Data extract START

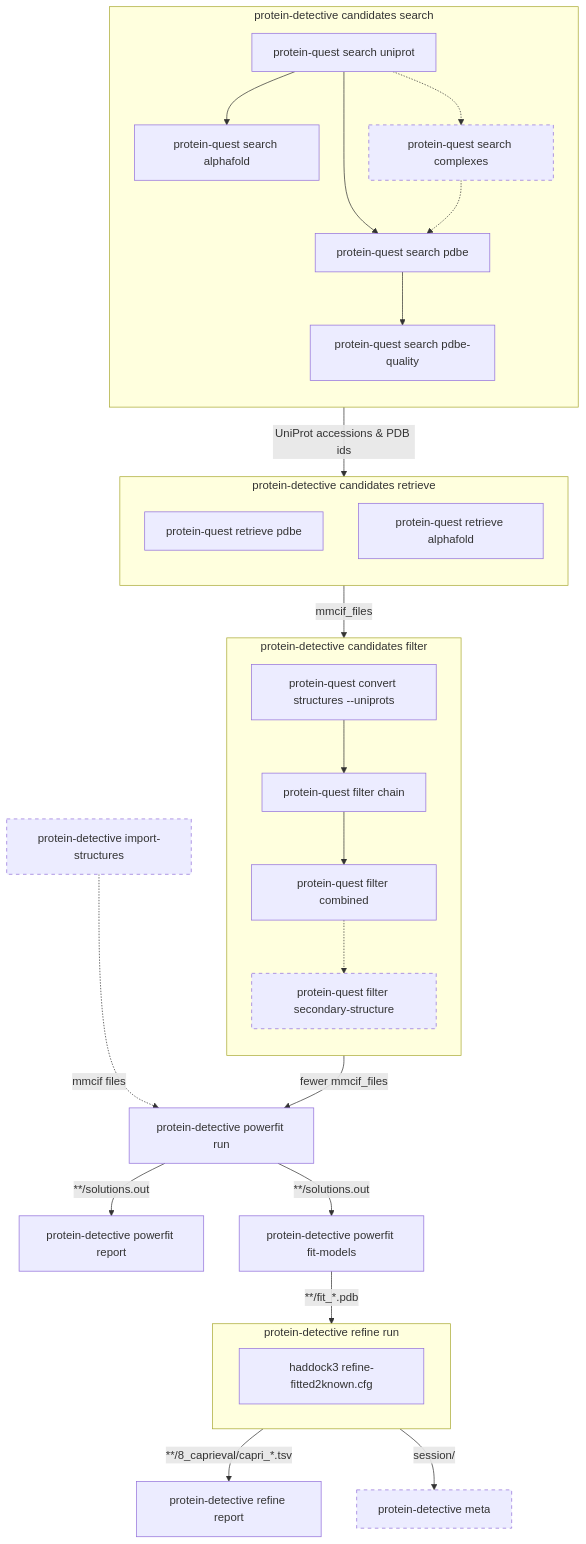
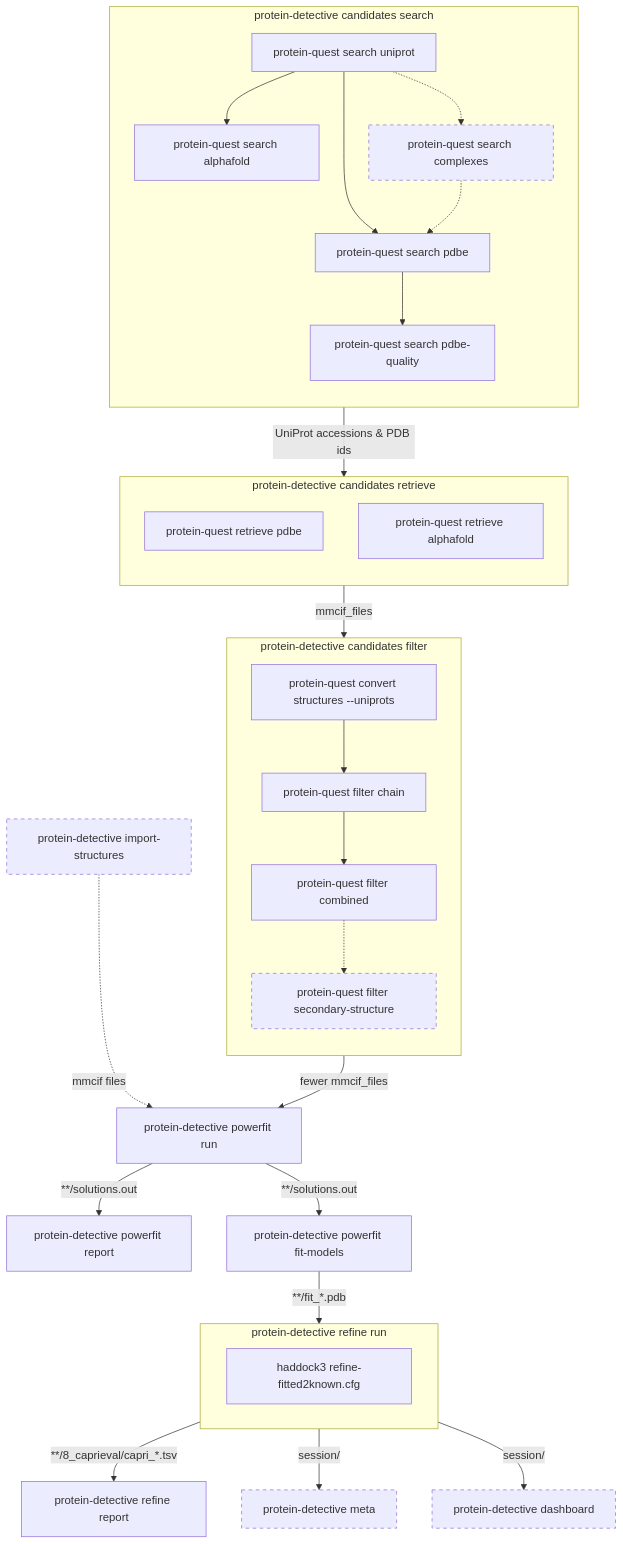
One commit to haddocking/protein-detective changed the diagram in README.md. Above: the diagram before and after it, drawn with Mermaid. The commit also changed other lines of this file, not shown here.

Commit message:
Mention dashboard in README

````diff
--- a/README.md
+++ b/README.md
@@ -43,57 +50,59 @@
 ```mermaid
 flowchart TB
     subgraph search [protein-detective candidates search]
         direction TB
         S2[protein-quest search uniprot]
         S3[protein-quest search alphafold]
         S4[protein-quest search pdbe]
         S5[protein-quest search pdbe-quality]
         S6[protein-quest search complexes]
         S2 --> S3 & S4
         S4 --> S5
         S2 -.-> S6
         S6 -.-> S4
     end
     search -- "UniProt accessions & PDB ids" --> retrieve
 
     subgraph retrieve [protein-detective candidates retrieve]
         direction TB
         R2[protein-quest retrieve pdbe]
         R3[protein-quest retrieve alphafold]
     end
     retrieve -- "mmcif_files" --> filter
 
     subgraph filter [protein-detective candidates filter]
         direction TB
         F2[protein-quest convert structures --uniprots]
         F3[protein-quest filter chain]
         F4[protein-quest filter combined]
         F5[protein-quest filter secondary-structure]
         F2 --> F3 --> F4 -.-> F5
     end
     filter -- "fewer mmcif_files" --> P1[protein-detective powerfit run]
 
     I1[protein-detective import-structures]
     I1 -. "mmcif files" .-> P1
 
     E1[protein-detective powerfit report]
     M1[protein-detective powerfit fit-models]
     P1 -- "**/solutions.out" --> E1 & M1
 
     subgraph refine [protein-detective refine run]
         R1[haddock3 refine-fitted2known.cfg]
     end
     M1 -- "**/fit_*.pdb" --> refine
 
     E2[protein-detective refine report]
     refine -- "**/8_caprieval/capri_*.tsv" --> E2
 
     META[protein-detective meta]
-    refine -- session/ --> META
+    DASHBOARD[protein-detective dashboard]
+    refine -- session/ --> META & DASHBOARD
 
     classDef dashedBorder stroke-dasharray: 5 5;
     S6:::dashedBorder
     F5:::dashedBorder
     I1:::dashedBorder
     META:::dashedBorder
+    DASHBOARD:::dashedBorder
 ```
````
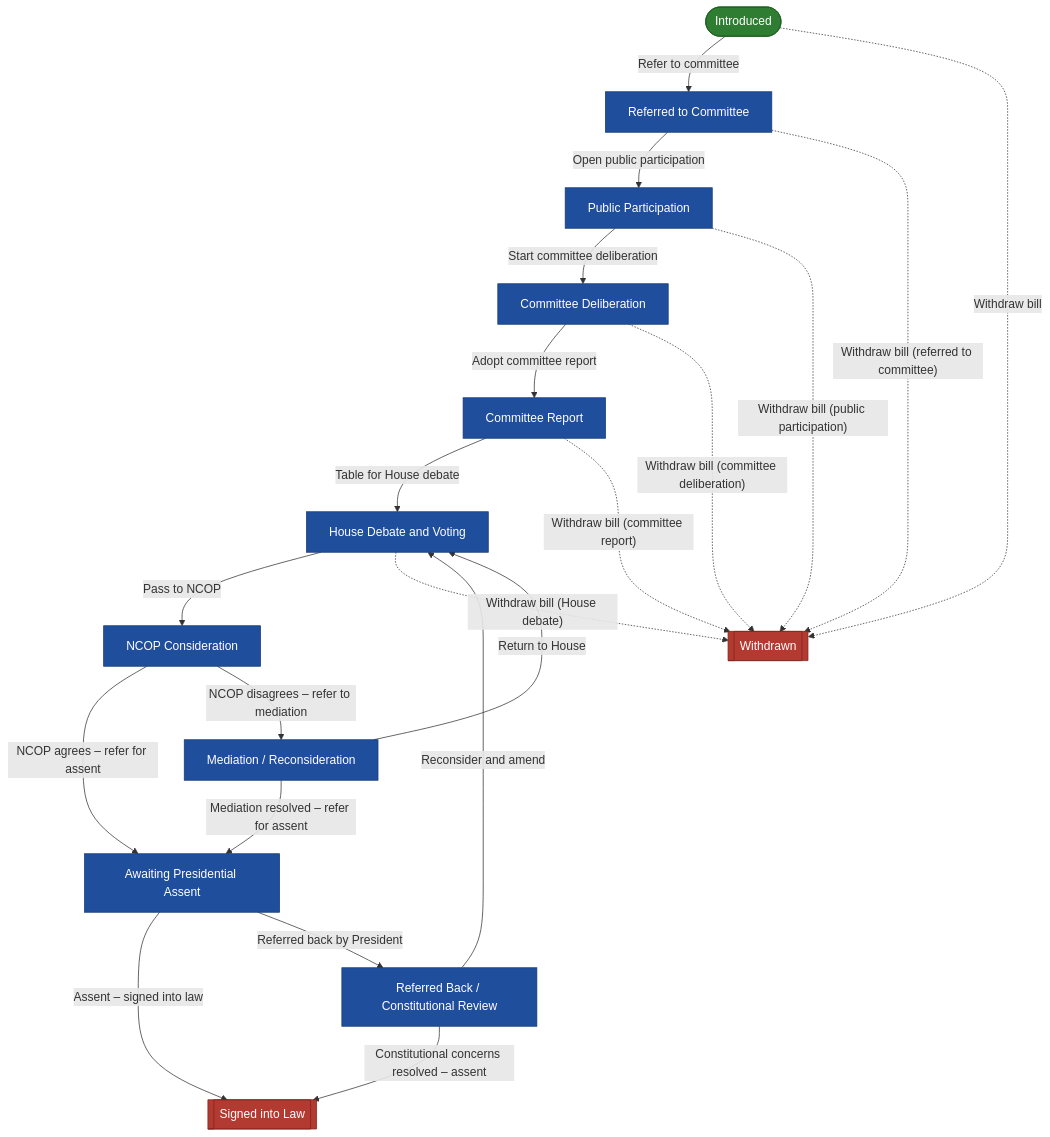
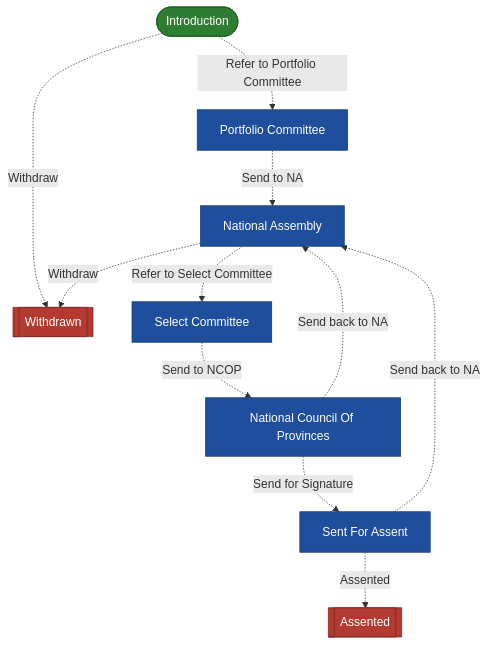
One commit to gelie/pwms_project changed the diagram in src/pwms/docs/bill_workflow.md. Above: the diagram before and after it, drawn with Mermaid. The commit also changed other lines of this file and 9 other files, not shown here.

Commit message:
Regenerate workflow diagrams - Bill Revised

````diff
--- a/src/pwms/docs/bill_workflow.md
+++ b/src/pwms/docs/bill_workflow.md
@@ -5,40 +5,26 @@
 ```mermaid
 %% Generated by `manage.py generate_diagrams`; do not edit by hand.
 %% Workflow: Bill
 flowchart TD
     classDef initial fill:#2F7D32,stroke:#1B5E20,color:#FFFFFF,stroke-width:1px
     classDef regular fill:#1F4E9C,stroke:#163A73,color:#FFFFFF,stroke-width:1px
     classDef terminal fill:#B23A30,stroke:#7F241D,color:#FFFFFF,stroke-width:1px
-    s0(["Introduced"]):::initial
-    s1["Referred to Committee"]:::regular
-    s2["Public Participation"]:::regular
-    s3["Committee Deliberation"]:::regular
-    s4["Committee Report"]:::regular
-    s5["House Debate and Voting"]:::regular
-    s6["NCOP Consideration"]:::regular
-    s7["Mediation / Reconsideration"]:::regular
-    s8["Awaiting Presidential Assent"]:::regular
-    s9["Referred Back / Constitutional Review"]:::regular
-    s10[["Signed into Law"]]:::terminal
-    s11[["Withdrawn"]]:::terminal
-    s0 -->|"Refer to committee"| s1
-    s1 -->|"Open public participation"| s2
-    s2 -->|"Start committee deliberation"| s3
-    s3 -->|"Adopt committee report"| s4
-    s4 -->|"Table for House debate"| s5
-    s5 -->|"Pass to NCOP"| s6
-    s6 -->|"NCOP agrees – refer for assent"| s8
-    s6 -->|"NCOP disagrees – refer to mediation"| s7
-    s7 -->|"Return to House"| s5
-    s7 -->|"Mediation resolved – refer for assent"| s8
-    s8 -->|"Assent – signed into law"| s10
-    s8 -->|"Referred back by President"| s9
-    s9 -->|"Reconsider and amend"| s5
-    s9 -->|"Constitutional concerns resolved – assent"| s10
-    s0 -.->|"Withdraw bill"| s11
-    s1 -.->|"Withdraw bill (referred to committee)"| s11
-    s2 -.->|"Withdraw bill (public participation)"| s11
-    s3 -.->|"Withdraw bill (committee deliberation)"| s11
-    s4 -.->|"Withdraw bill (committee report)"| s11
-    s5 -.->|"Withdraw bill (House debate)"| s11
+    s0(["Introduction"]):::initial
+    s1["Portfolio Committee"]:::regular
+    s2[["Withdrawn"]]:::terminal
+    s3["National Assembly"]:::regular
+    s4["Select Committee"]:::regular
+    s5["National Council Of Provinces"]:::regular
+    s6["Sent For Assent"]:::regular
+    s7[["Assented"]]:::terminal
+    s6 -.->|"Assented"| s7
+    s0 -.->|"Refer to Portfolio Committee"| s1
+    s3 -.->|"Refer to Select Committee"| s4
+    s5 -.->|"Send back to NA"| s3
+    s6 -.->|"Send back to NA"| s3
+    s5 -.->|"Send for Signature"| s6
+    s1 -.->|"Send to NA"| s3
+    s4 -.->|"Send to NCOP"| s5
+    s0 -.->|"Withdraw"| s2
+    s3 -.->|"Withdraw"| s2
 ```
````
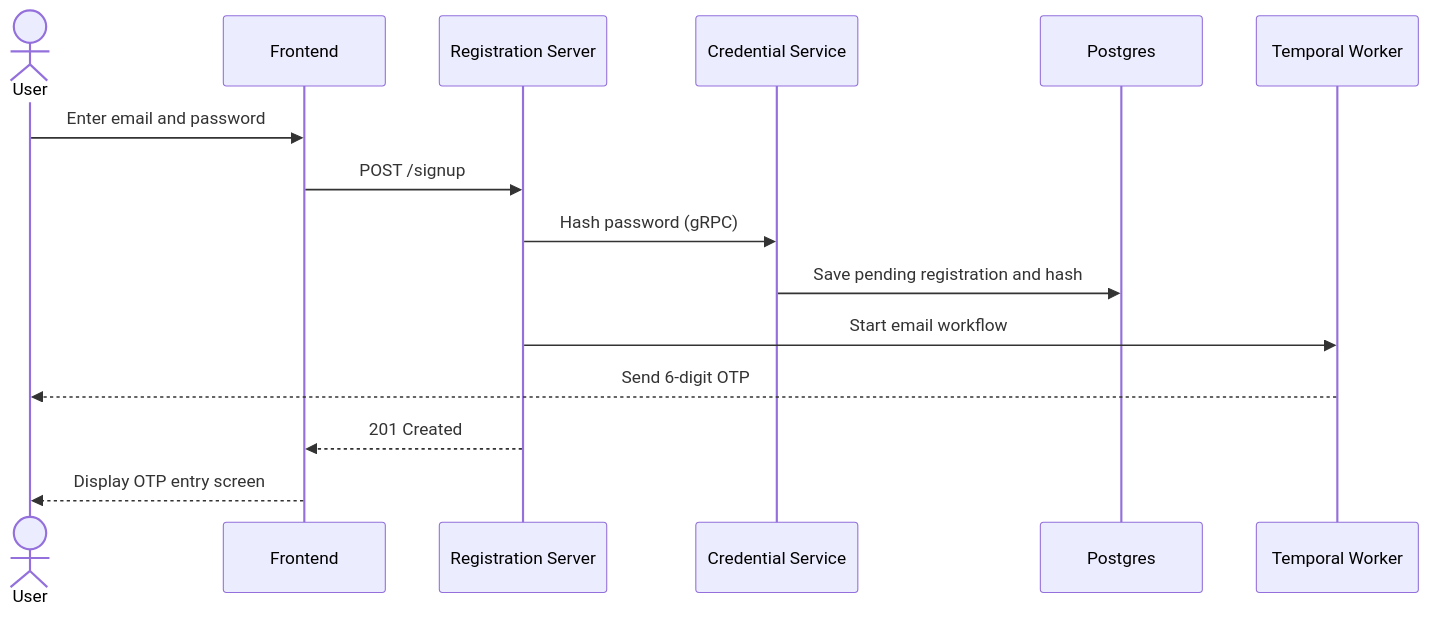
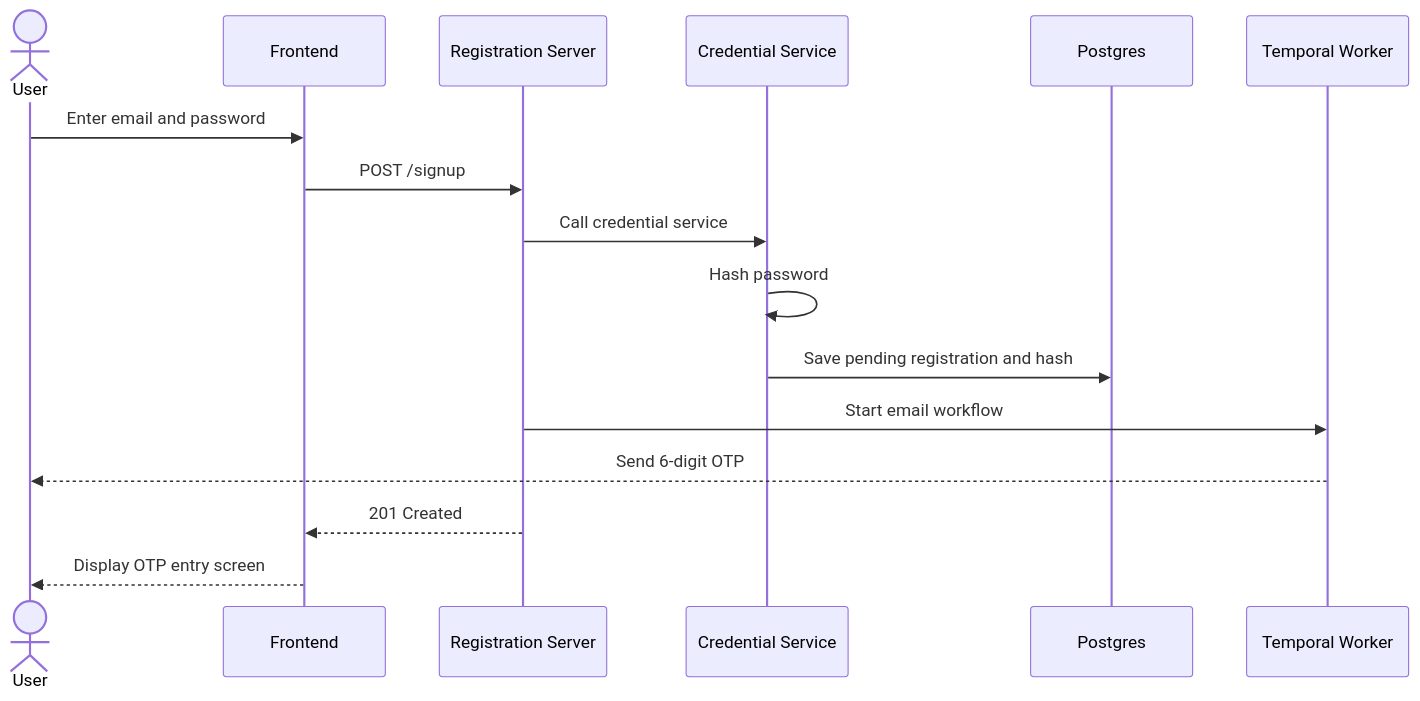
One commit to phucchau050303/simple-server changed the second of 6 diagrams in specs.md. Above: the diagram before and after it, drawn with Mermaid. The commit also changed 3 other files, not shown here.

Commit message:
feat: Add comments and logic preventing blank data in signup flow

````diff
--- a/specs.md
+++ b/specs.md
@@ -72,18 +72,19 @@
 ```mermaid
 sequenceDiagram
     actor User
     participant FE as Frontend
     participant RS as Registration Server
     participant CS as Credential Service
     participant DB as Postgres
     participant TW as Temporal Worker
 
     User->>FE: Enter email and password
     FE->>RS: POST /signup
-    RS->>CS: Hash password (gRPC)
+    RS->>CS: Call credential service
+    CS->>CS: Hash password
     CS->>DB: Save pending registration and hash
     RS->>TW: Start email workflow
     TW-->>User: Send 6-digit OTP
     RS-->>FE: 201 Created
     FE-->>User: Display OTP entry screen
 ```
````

Data extract END

→ Description of the task:
The records above are to be set down exactly as written, with no images.

→ Answer area:
One commit to haddocking/protein-detective changed the diagram in README.md. Above: the diagram before and after it, drawn with Mermaid. The commit also changed other lines of this file, not shown here.

Commit message:
Mention dashboard in README

````diff
--- a/README.md
+++ b/README.md
@@ -43,57 +50,59 @@
 ```mermaid
 flowchart TB
     subgraph search [protein-detective candidates search]
         direction TB
         S2[protein-quest search uniprot]
         S3[protein-quest search alphafold]
         S4[protein-quest search pdbe]
         S5[protein-quest search pdbe-quality]
         S6[protein-quest search complexes]
         S2 --> S3 & S4
         S4 --> S5
         S2 -.-> S6
         S6 -.-> S4
     end
     search -- "UniProt accessions & PDB ids" --> retrieve
 
     subgraph retrieve [protein-detective candidates retrieve]
         direction TB
         R2[protein-quest retrieve pdbe]
         R3[protein-quest retrieve alphafold]
     end
     retrieve -- "mmcif_files" --> filter
 
     subgraph filter [protein-detective candidates filter]
         direction TB
         F2[protein-quest convert structures --uniprots]
         F3[protein-quest filter chain]
         F4[protein-quest filter combined]
         F5[protein-quest filter secondary-structure]
         F2 --> F3 --> F4 -.-> F5
     end
     filter -- "fewer mmcif_files" --> P1[protein-detective powerfit run]
 
     I1[protein-detective import-structures]
     I1 -. "mmcif files" .-> P1
 
     E1[protein-detective powerfit report]
     M1[protein-detective powerfit fit-models]
     P1 -- "**/solutions.out" --> E1 & M1
 
     subgraph refine [protein-detective refine run]
         R1[haddock3 refine-fitted2known.cfg]
     end
     M1 -- "**/fit_*.pdb" --> refine
 
     E2[protein-detective refine report]
     refine -- "**/8_caprieval/capri_*.tsv" --> E2
 
     META[protein-detective meta]
-    refine -- session/ --> META
+    DASHBOARD[protein-detective dashboard]
+    refine -- session/ --> META & DASHBOARD
 
     classDef dashedBorder stroke-dasharray: 5 5;
     S6:::dashedBorder
     F5:::dashedBorder
     I1:::dashedBorder
     META:::dashedBorder
+    DASHBOARD:::dashedBorder
 ```
````
One commit to gelie/pwms_project changed the diagram in src/pwms/docs/bill_workflow.md. Above: the diagram before and after it, drawn with Mermaid. The commit also changed other lines of this file and 9 other files, not shown here.

Commit message:
Regenerate workflow diagrams - Bill Revised

````diff
--- a/src/pwms/docs/bill_workflow.md
+++ b/src/pwms/docs/bill_workflow.md
@@ -5,40 +5,26 @@
 ```mermaid
 %% Generated by `manage.py generate_diagrams`; do not edit by hand.
 %% Workflow: Bill
 flowchart TD
     classDef initial fill:#2F7D32,stroke:#1B5E20,color:#FFFFFF,stroke-width:1px
     classDef regular fill:#1F4E9C,stroke:#163A73,color:#FFFFFF,stroke-width:1px
     classDef terminal fill:#B23A30,stroke:#7F241D,color:#FFFFFF,stroke-width:1px
-    s0(["Introduced"]):::initial
-    s1["Referred to Committee"]:::regular
-    s2["Public Participation"]:::regular
-    s3["Committee Deliberation"]:::regular
-    s4["Committee Report"]:::regular
-    s5["House Debate and Voting"]:::regular
-    s6["NCOP Consideration"]:::regular
-    s7["Mediation / Reconsideration"]:::regular
-    s8["Awaiting Presidential Assent"]:::regular
-    s9["Referred Back / Constitutional Review"]:::regular
-    s10[["Signed into Law"]]:::terminal
-    s11[["Withdrawn"]]:::terminal
-    s0 -->|"Refer to committee"| s1
-    s1 -->|"Open public participation"| s2
-    s2 -->|"Start committee deliberation"| s3
-    s3 -->|"Adopt committee report"| s4
-    s4 -->|"Table for House debate"| s5
-    s5 -->|"Pass to NCOP"| s6
-    s6 -->|"NCOP agrees – refer for assent"| s8
-    s6 -->|"NCOP disagrees – refer to mediation"| s7
-    s7 -->|"Return to House"| s5
-    s7 -->|"Mediation resolved – refer for assent"| s8
-    s8 -->|"Assent – signed into law"| s10
-    s8 -->|"Referred back by President"| s9
-    s9 -->|"Reconsider and amend"| s5
-    s9 -->|"Constitutional concerns resolved – assent"| s10
-    s0 -.->|"Withdraw bill"| s11
-    s1 -.->|"Withdraw bill (referred to committee)"| s11
-    s2 -.->|"Withdraw bill (public participation)"| s11
-    s3 -.->|"Withdraw bill (committee deliberation)"| s11
-    s4 -.->|"Withdraw bill (committee report)"| s11
-    s5 -.->|"Withdraw bill (House debate)"| s11
+    s0(["Introduction"]):::initial
+    s1["Portfolio Committee"]:::regular
+    s2[["Withdrawn"]]:::terminal
+    s3["National Assembly"]:::regular
+    s4["Select Committee"]:::regular
+    s5["National Council Of Provinces"]:::regular
+    s6["Sent For Assent"]:::regular
+    s7[["Assented"]]:::terminal
+    s6 -.->|"Assented"| s7
+    s0 -.->|"Refer to Portfolio Committee"| s1
+    s3 -.->|"Refer to Select Committee"| s4
+    s5 -.->|"Send back to NA"| s3
+    s6 -.->|"Send back to NA"| s3
+    s5 -.->|"Send for Signature"| s6
+    s1 -.->|"Send to NA"| s3
+    s4 -.->|"Send to NCOP"| s5
+    s0 -.->|"Withdraw"| s2
+    s3 -.->|"Withdraw"| s2
 ```
````
One commit to phucchau050303/simple-server changed the second of 6 diagrams in specs.md. Above: the diagram before and after it, drawn with Mermaid. The commit also changed 3 other files, not shown here.

Commit message:
feat: Add comments and logic preventing blank data in signup flow

````diff
--- a/specs.md
+++ b/specs.md
@@ -72,18 +72,19 @@
 ```mermaid
 sequenceDiagram
     actor User
     participant FE as Frontend
     participant RS as Registration Server
     participant CS as Credential Service
     participant DB as Postgres
     participant TW as Temporal Worker
 
     User->>FE: Enter email and password
     FE->>RS: POST /signup
-    RS->>CS: Hash password (gRPC)
+    RS->>CS: Call credential service
+    CS->>CS: Hash password
     CS->>DB: Save pending registration and hash
     RS->>TW: Start email workflow
     TW-->>User: Send 6-digit OTP
     RS-->>FE: 201 Created
     FE-->>User: Display OTP entry screen
 ```
````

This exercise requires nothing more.